I therefore think that the perspective of the Earth in space and time is something with enormous, not just educational but moral and ethical, force. I believe it is lucky for us that this the time when pictures of the Earth from space are fairly routinely available. We look at them on the evening weather reports and hardly pause to think what an extraordinary item that is. Our planet, the Earth, home, where we come from, seen from space. And when we look at if from space, I think it is immediately clear that it is a fragile, tiny world exquisitely sensitive to the depredations of its inhabitants. It's impossible, I think, not to look at that planet and think that what we are doing is foolish. We are spending a million million dollars every year, worldwide, on armaments. A million million dollars. Think of what you could do with a million million dollars. A visitor from somewhere else - the legendary intelligent extraterrestrial - dipping down to the Earth and inquiring what we are about and finding such prodigies of human inventiveness and such enormous fractions of our wealth devoted not just to the means of war but to the means of massive global destruction - such a being would surely deduce that our prospects are not very good and perhaps go on to some other, more promising world.

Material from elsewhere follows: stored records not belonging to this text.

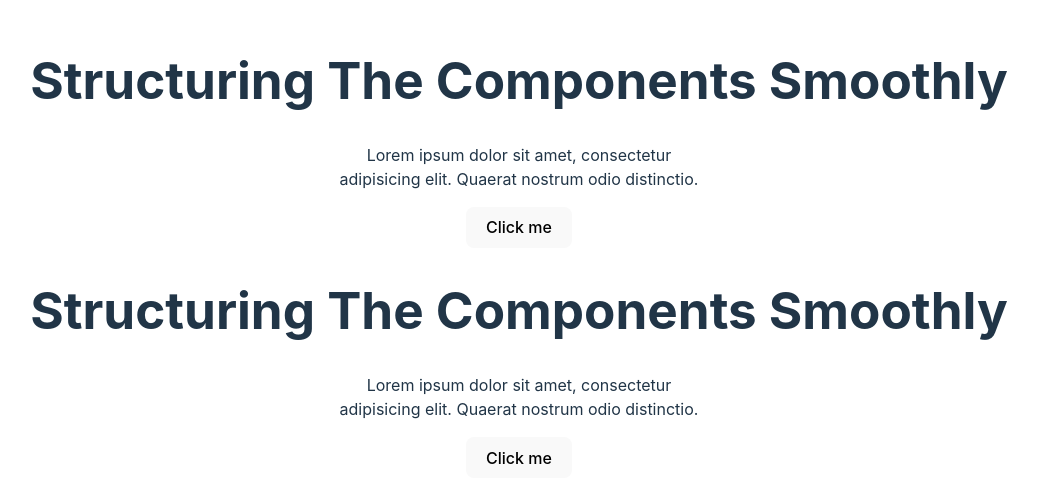
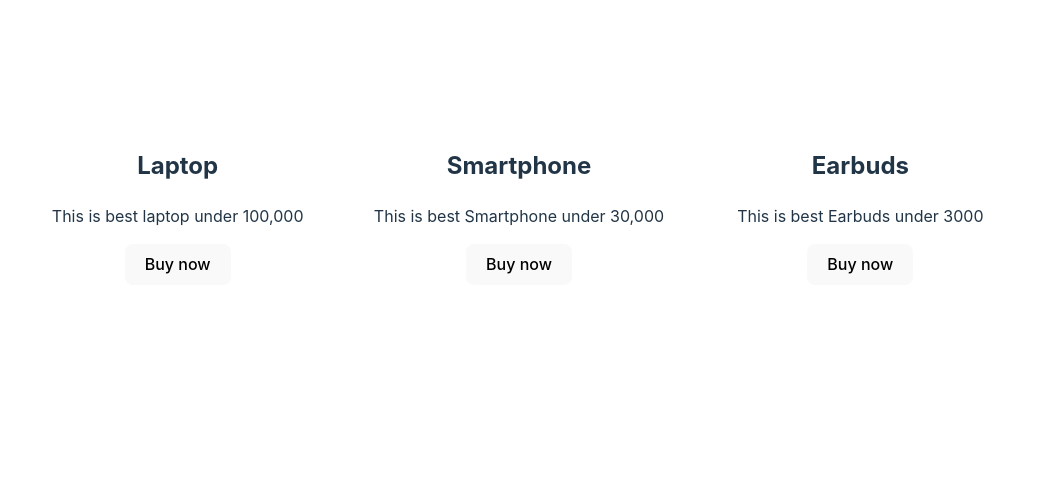
Before and after one commit to anilyadav45/REACT-STARTED, a React (Vite) app in the folder basic-react/: page / in a window 1280 px wide. Shown: the part 152-654 px from the top of the page, without its empty margins (121-1159 px from the left). Built offline with nearby package versions, Linux system fonts and the light colour scheme.

Commit message:
react Props : information we pass through jsx will be appear in such component

```diff
--- a/basic-react/src/App.css
+++ b/basic-react/src/App.css
@@ -50,3 +50,16 @@
   display:flex;
   width: 35rem;
 }
+.container{
+  display: flex;
+  justify-content: space-around;
+  width: 80vw;
+  flex-wrap: wrap;
+}
+.container .box{
+  width: 20rem;
+  height: 15rem;
+  border: 1px solid white;
+  border-radius: 5px;
+  box-shadow: 0 0 6px white;
+}
--- a/basic-react/src/App.jsx
+++ b/basic-react/src/App.jsx
@@ -1,14 +1,27 @@
 import { useState } from "react";
 import "./App.css";
-import Card from "./card.jsx";
+import Title from "./Title.jsx";
+import Content from "./content.jsx";
 
 //All the components we made like Title and Boxes we don't make like this we create indivisual files for components as jsx form
 //in src folder i am creating one component file which will be exported
 function App() {
   return (
     <>
-      <Card />
-      <Card/>
+      <div className="container">
+        <div className="box">
+        <Title  title = "Laptop"/>
+        <Content content = "This is best laptop under 100,000"/>
+        </div>
+        <div className="box">
+        <Title  title = "Smartphone"/>
+        <Content content = "This is best Smartphone under 30,000"/>
+        </div>
+        <div className="box">
+        <Title  title = "Earbuds"/>
+        <Content content = "This is best Earbuds under 3000"/>
+        </div>
+      </div>
     </>
   );
 }
--- a/basic-react/src/Title.jsx
+++ b/basic-react/src/Title.jsx
@@ -1,7 +1,7 @@
-function Title(){
+function Title({title}){
     return (
         <>
-        <h1>Structuring The Components Smoothly </h1>
+        <h2>{title}</h2>
         </>
     )
 }
--- a/basic-react/src/card.jsx
+++ /dev/null
@@ -1,13 +0,0 @@
-//here box card requiring title and content component
-import Title from "./Title.jsx";
-import Content from "./content.jsx";
-function Card() {
-  return (
-    <>
-      <Title />
-      <Content />
-    </>
-  );
-}
-
-export default Card;
--- a/basic-react/src/content.jsx
+++ b/basic-react/src/content.jsx
@@ -1,8 +1,8 @@
-function Component(){
+function Content({content}){
     return <>
-    <p>Lorem ipsum dolor sit amet, consectetur <br /> adipisicing elit. Quaerat nostrum odio distinctio.</p>
-    <button>Click me</button>
+    <p>{content}</p>
+    <button>Buy now</button>
     </>
 }
 
-export default Component;
+export default Content;
```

When you look at the Earth from space, it is striking. There are no national boundaries visible. They have been put there, like the equator and the Tropic of Cancer and the Tropic of Capricorn, by humans. The planet is real. The life on it is real, and the political separations that have placed the planet in danger are of human manufacture. They have not been handed down from Mount Sinai. All the beings on this little world are mutually dependent. It's like living in a lifeboat. We breathe the air that Russians have breathed, and Zambians and Tasmanians and people all over the planet. Wherever the causes that divide us, as I said before, it is clear that the Earth will be here a thousand or a million years from now. The question, the key question, the central question - in a certain sense the only question - is, will we?


Comment Blogger Jim Anderson said...

Try reading Flew's 1950 paper "Theology and Falsification". This paper started his fame when he was 27 years old. It is short but I, for one, dont understand it at all. Now the cynics are saying that the reason flew has appeared to change his mind is that he is 81 and getting feeble minded.

8:36 PM  
Comment Blogger Jim Anderson said...

Duane, I've since read an extract from the autobiography of Charles Darwin (here.
To me Darwin makes the debate a lot more interesting.

"Another source of conviction in the existance of God connected with the reason and not the feelings, impresses me as having much more weight. This follows from the extreme difficulty or rather impossibility of conceiving this immense and wonderful universe, including man with his capability of looking far backwards and far into futurity, as the result of blind chance or necessity. When thus reflecting I feel compelled to look at a first cause having an intelliegent mind in some degree analogous to that of man; and I deserve to be called a theist."

He appears to be agnostic although he calls himself a theist.

7:59 PM  

Post a Comment

<< Home